Then from the Chamber put the mourning Crowd:
That done, to GOD he made his ardent Pray'r,
And breath'd upon the Child with vital Air:
And now the Soul resumes her pristine Seat;
And now the Heart again begins to beat;
Life's purple Current o'er the Body spreads,
While Death, repuls'd, ingloriously recedes.
THUS, when a prowling Wolf has stol'n a Lamb,
He sternly guards it from the bleating Dam;
But if the Keeper comes, he quits his Prey,
And low'ring, with Reluctance, makes away.
AND now the Prophet, to my longing Arms,
Resign'd the Child, with more than wonted Charms:
Page  45 The blushing Rose shone fresher in his Face,

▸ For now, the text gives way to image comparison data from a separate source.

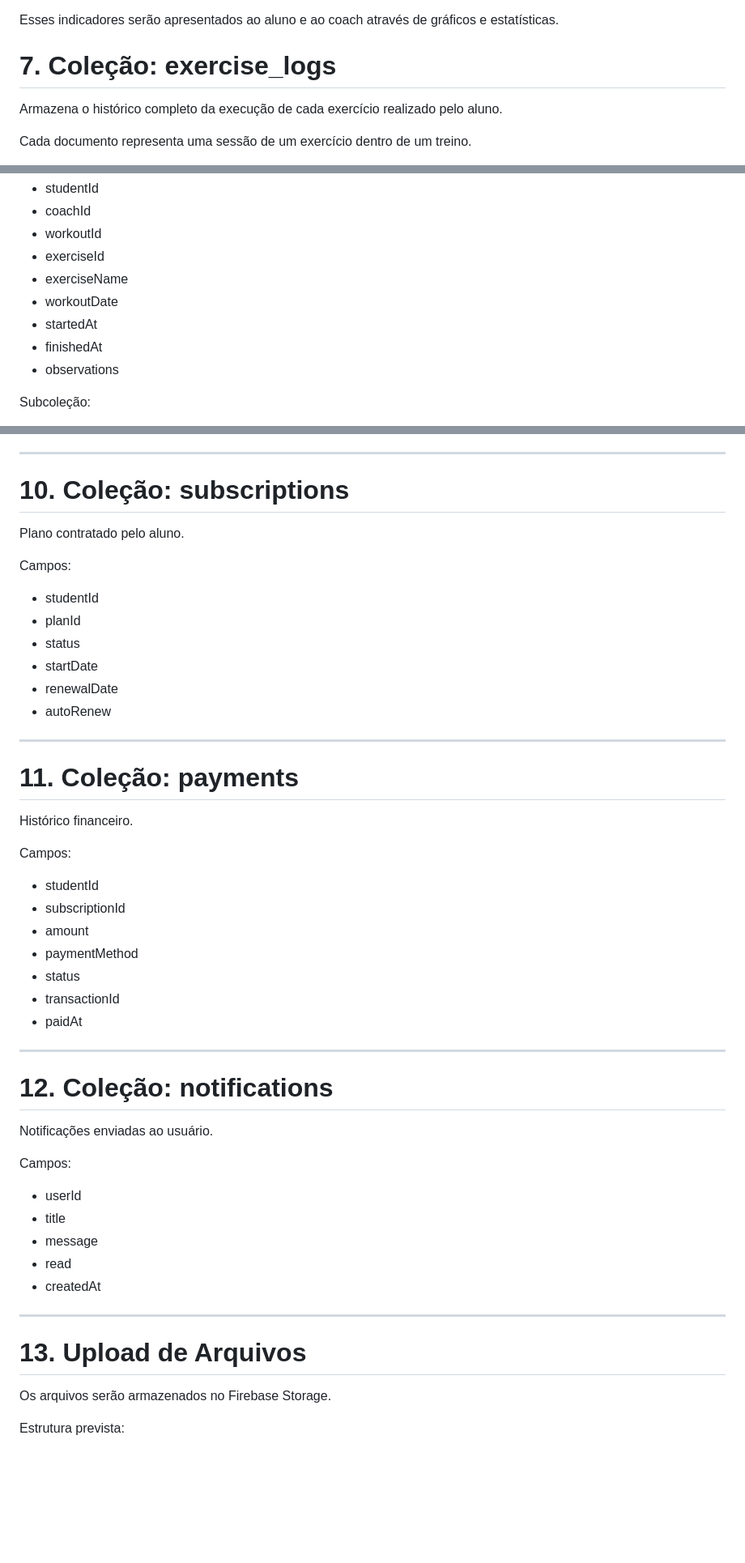
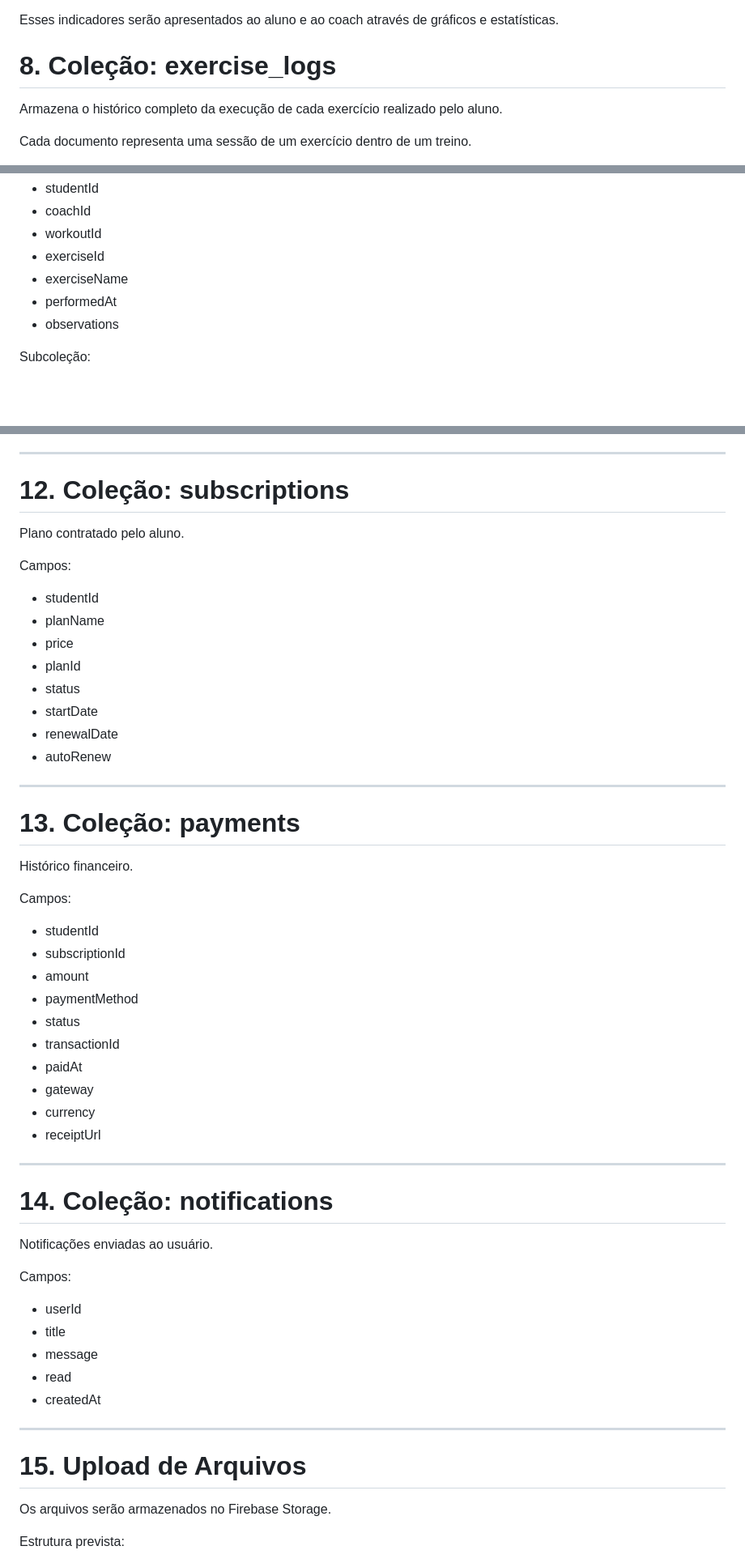
Before and after one commit to joaogfigueiredo/Projeto-Fitness-ID, a Markdown page: docs/03-modelagem-firebase.md, 3 parts joined by grey strips. Shown at 81% size. GitHub-like rendering; blank space fills up the shorter version.

```diff
--- a/docs/03-modelagem-firebase.md
+++ b/docs/03-modelagem-firebase.md
@@ -145,7 +176,7 @@ Esses dados serão utilizados para gerar automaticamente:
 
 Esses indicadores serão apresentados ao aluno e ao coach através de gráficos e estatísticas.
 
-# 7. Coleção: exercise_logs
+# 8. Coleção: exercise_logs
 
 Armazena o histórico completo da execução de cada exercício realizado pelo aluno.
 
@@ -162,9 +193,7 @@ Campos:
 - workoutId
 - exerciseId
 - exerciseName
-- workoutDate
-- startedAt
-- finishedAt
+- performedAt
 - observations
 
 Subcoleção:
@@ -249,13 +294,15 @@ Campos:
 
 ---
 
-# 10. Coleção: subscriptions
+# 12. Coleção: subscriptions
 
 Plano contratado pelo aluno.
 
 Campos:
 
 - studentId
+- planName
+- price
 - planId
 - status
 - startDate
@@ -264,7 +311,7 @@ Campos:
 
 ---
 
-# 11. Coleção: payments
+# 13. Coleção: payments
 
 Histórico financeiro.
 
@@ -277,10 +324,13 @@ Campos:
 - status
 - transactionId
 - paidAt
+- gateway
+- currency
+- receiptUrl
 
 ---
 
-# 12. Coleção: notifications
+# 14. Coleção: notifications
 
 Notificações enviadas ao usuário.
 
@@ -294,7 +344,7 @@ Campos:
 
 ---
 
-# 13. Upload de Arquivos
+# 15. Upload de Arquivos
 
 Os arquivos serão armazenados no Firebase Storage.
 
```
Also changed, not shown: other parts of docs/03-modelagem-firebase.md (+62 -15 lines).
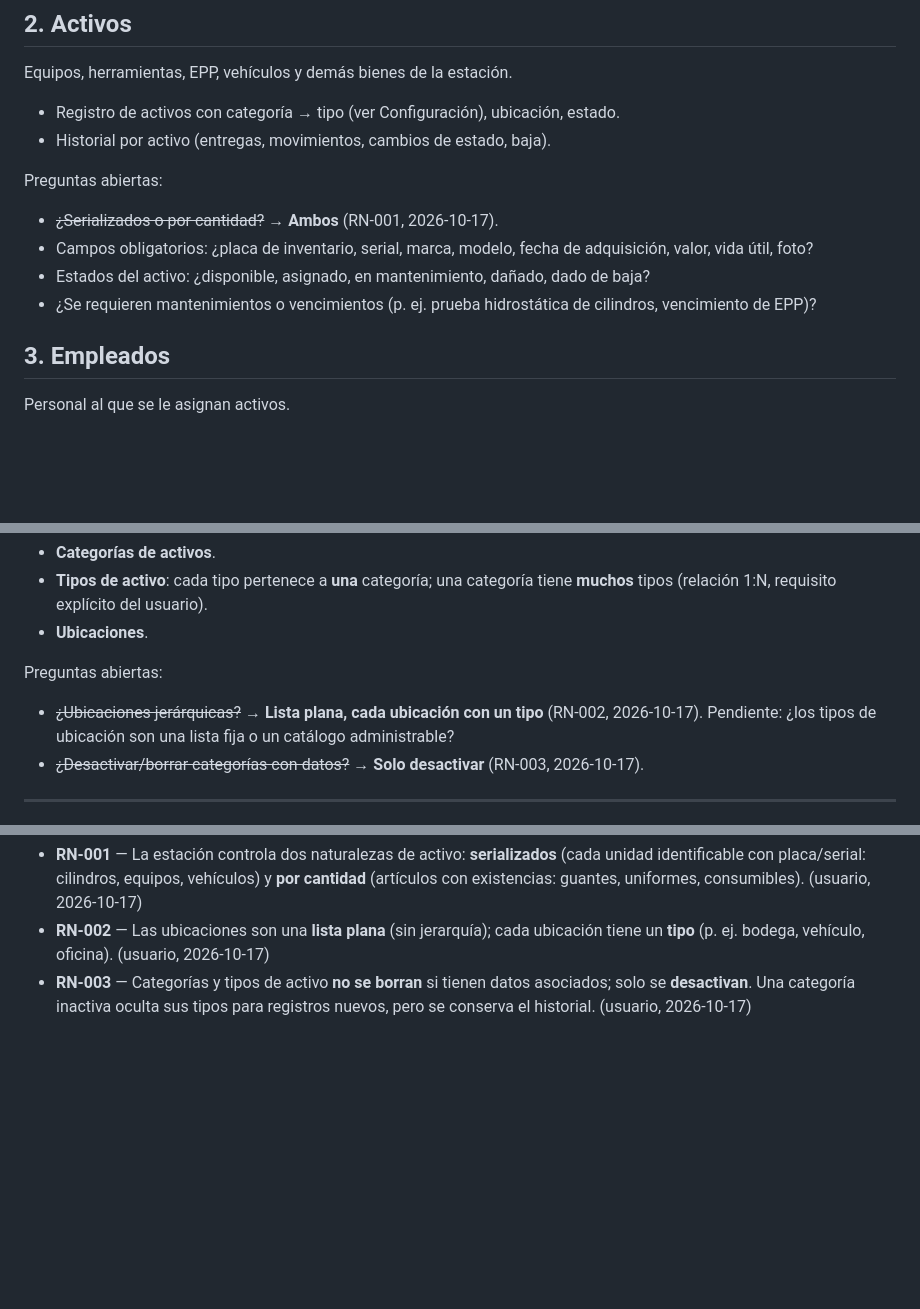
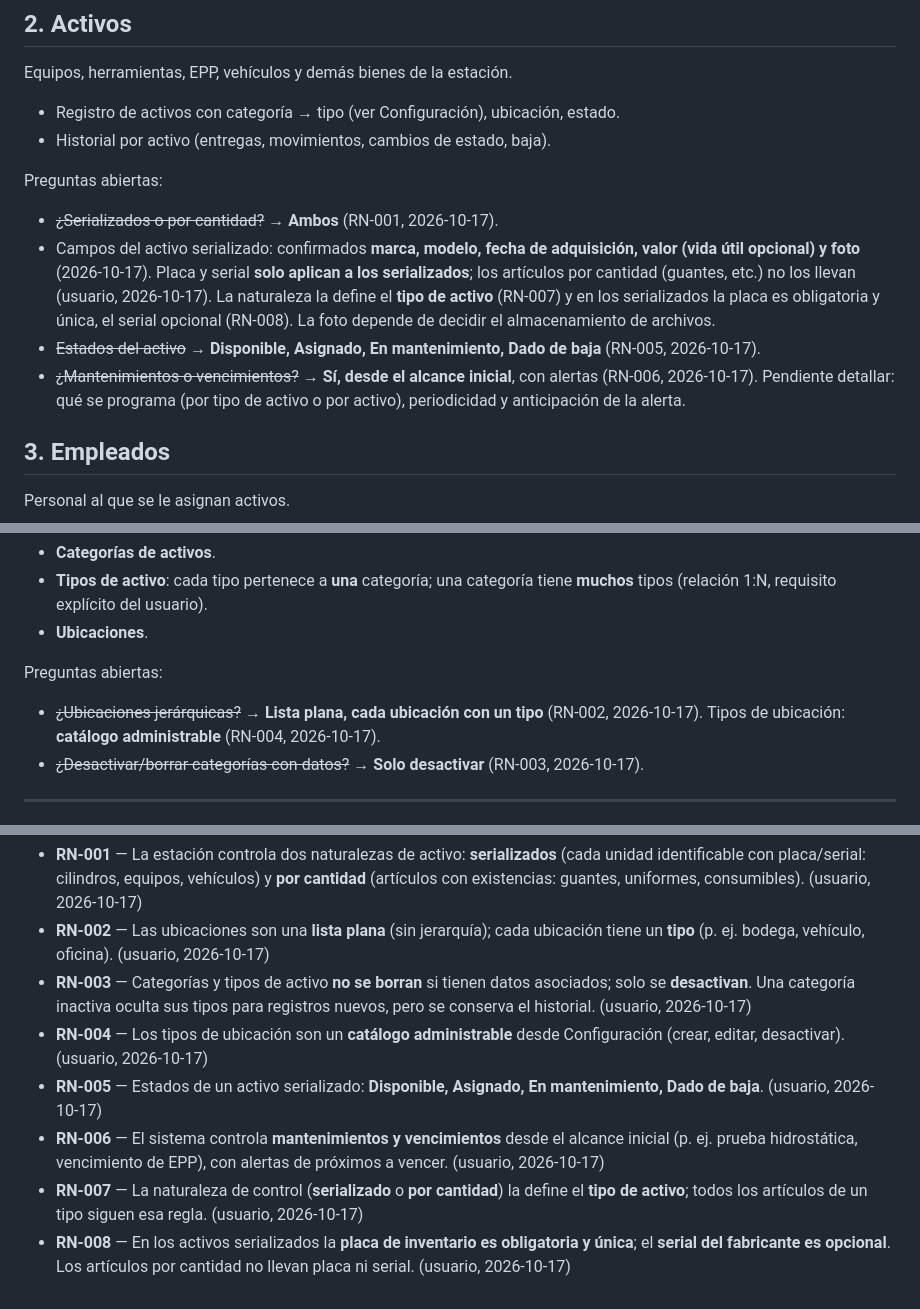
Before and after one commit to Lsickle/ActivosB31, a Markdown page: docs/modulos.md, 3 parts joined by grey strips. Rendered like a GitHub page; blank space fills up the shorter version.

Commit message:
docs(activos): registrar reglas RN-001 a RN-008 de activos y configuración
Co-Authored-By: Claude Opus 5.5 (1M context) <noreply@anthropic.com>

```diff
--- a/docs/modulos.md
+++ b/docs/modulos.md
@@ -28,9 +28,9 @@ Equipos, herramientas, EPP, vehículos y demás bienes de la estación.
 
 Preguntas abiertas:
 - ~~¿Serializados o por cantidad?~~ → **Ambos** (RN-001, 2026-10-17).
-- Campos obligatorios: ¿placa de inventario, serial, marca, modelo, fecha de adquisición, valor, vida útil, foto?
-- Estados del activo: ¿disponible, asignado, en mantenimiento, dañado, dado de baja?
-- ¿Se requieren mantenimientos o vencimientos (p. ej. prueba hidrostática de cilindros, vencimiento de EPP)?
+- Campos del activo serializado: confirmados **marca, modelo, fecha de adquisición, valor (vida útil opcional) y foto** (2026-10-17). Placa y serial **solo aplican a los serializados**; los artículos por cantidad (guantes, etc.) no los llevan (usuario, 2026-10-17). La naturaleza la define el **tipo de activo** (RN-007) y en los serializados la placa es obligatoria y única, el serial opcional (RN-008). La foto depende de decidir el almacenamiento de archivos.
+- ~~Estados del activo~~ → **Disponible, Asignado, En mantenimiento, Dado de baja** (RN-005, 2026-10-17).
+- ~~¿Mantenimientos o vencimientos?~~ → **Sí, desde el alcance inicial**, con alertas (RN-006, 2026-10-17). Pendiente detallar: qué se programa (por tipo de activo o por activo), periodicidad y anticipación de la alerta.
 
 ## 3. Empleados
 
@@ -82,7 +82,7 @@ Parametrizaciones administrables desde la aplicación:
 - **Ubicaciones**.
 
 Preguntas abiertas:
-- ~~¿Ubicaciones jerárquicas?~~ → **Lista plana, cada ubicación con un tipo** (RN-002, 2026-10-17). Pendiente: ¿los tipos de ubicación son una lista fija o un catálogo administrable?
+- ~~¿Ubicaciones jerárquicas?~~ → **Lista plana, cada ubicación con un tipo** (RN-002, 2026-10-17). Tipos de ubicación: **catálogo administrable** (RN-004, 2026-10-17).
 - ~~¿Desactivar/borrar categorías con datos?~~ → **Solo desactivar** (RN-003, 2026-10-17).
 
 ---
@@ -94,3 +94,8 @@ Formato: `RN-XXX — enunciado (fuente, fecha)`.
 - **RN-001** — La estación controla dos naturalezas de activo: **serializados** (cada unidad identificable con placa/serial: cilindros, equipos, vehículos) y **por cantidad** (artículos con existencias: guantes, uniformes, consumibles). (usuario, 2026-10-17)
 - **RN-002** — Las ubicaciones son una **lista plana** (sin jerarquía); cada ubicación tiene un **tipo** (p. ej. bodega, vehículo, oficina). (usuario, 2026-10-17)
 - **RN-003** — Categorías y tipos de activo **no se borran** si tienen datos asociados; solo se **desactivan**. Una categoría inactiva oculta sus tipos para registros nuevos, pero se conserva el historial. (usuario, 2026-10-17)
+- **RN-004** — Los tipos de ubicación son un **catálogo administrable** desde Configuración (crear, editar, desactivar). (usuario, 2026-10-17)
+- **RN-005** — Estados de un activo serializado: **Disponible, Asignado, En mantenimiento, Dado de baja**. (usuario, 2026-10-17)
+- **RN-006** — El sistema controla **mantenimientos y vencimientos** desde el alcance inicial (p. ej. prueba hidrostática, vencimiento de EPP), con alertas de próximos a vencer. (usuario, 2026-10-17)
+- **RN-007** — La naturaleza de control (**serializado** o **por cantidad**) la define el **tipo de activo**; todos los artículos de un tipo siguen esa regla. (usuario, 2026-10-17)
+- **RN-008** — En los activos serializados la **placa de inventario es obligatoria y única**; el **serial del fabricante es opcional**. Los artículos por cantidad no llevan placa ni serial. (usuario, 2026-10-17)
```
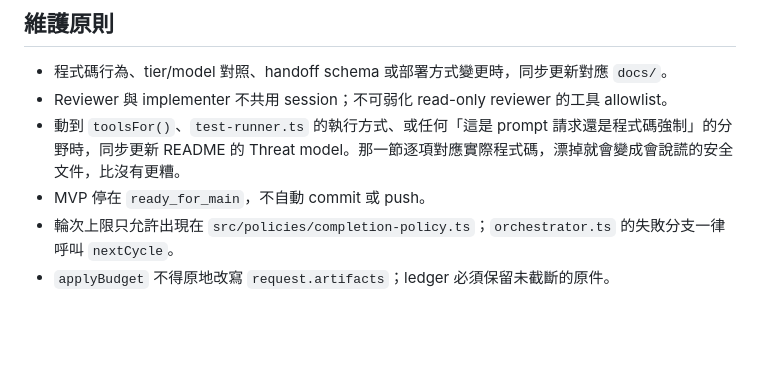
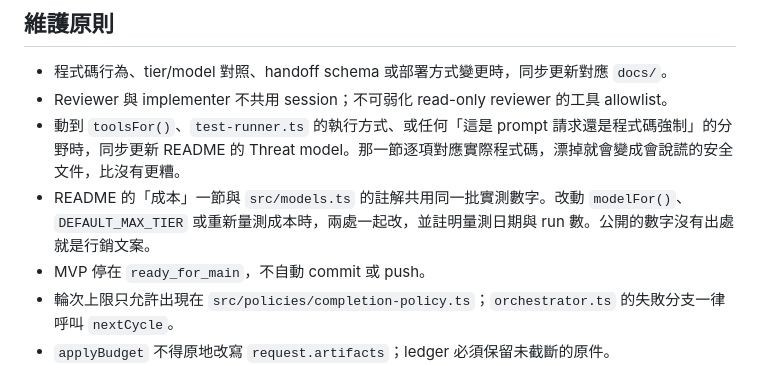
Before and after one commit to skai-in-ai/dev-flow, a Markdown page: CLAUDE.md, the part around the change. Rendered like a GitHub page; blank space fills up the shorter version.

```diff
--- a/CLAUDE.md
+++ b/CLAUDE.md
@@ -72,6 +72,7 @@ bin/dev-flow --max-tier 2
 - 程式碼行為、tier/model 對照、handoff schema 或部署方式變更時，同步更新對應 `docs/`。
 - Reviewer 與 implementer 不共用 session；不可弱化 read-only reviewer 的工具 allowlist。
 - 動到 `toolsFor()`、`test-runner.ts` 的執行方式、或任何「這是 prompt 請求還是程式碼強制」的分野時，同步更新 README 的 Threat model。那一節逐項對應實際程式碼，漂掉就會變成會說謊的安全文件，比沒有更糟。
+- README 的「成本」一節與 `src/models.ts` 的註解共用同一批實測數字。改動 `modelFor()`、`DEFAULT_MAX_TIER` 或重新量測成本時，兩處一起改，並註明量測日期與 run 數。公開的數字沒有出處就是行銷文案。
 - MVP 停在 `ready_for_main`，不自動 commit 或 push。
 - 輪次上限只允許出現在 `src/policies/completion-policy.ts`；`orchestrator.ts` 的失敗分支一律呼叫 `nextCycle`。
 - `applyBudget` 不得原地改寫 `request.artifacts`；ledger 必須保留未截斷的原件。
```
Also changed, not shown: .agent/plans/doc_20260729_full_scan.md (deleted, +0 -52 lines), README.md (+44 -0 lines).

And Beauty smil'd with a superior Grace.
SO, when Heav'n's Lamp, that rules the genial Day,
Behind the sable Moon pursues his Way;
Affrighted Mortals, when th'Eclipse is o'er,
Believe him more illustrious than before.
HERE ends the Dame; and the promiscuous Throng,
With Hallelujahs, thus conclude the Song:
" Holy and good art Thou, Lord God of Host,
" And all thy Works are wonderful and just:
" Both Life and Death are in thy pow'rful Hand;
" Both Life and Death obey thy great Command:
" By thy great Pow'r the Heav'ns and Earth are aw'd;
" Then let the Heav'ns and Earth adore their GOD.
" Thou glorious Sun, that measur'st all our Days,
" Rising and setting, still advance his Praise:
Page  46 " Thou Moon, and ye less glitt'ring Orbs, that dance
" Round this terrestrial Globe, his Praise advance:
" Ye Seas, for ever waving to and fro,
" Praise, when ye ebb, and praise him, when ye flow:
" Ye wand'ring Rivers, and each purling Stream,
" As ye pursue your Course, his Praise proclaim:
" Ye Dews, and Mists, and humid Vapours, all,
" Praise, when ye rise; and praise him, when ye fall:
" But chiefly Israel, who dost daily view
" His pow'rful Works, his daily Praise renew."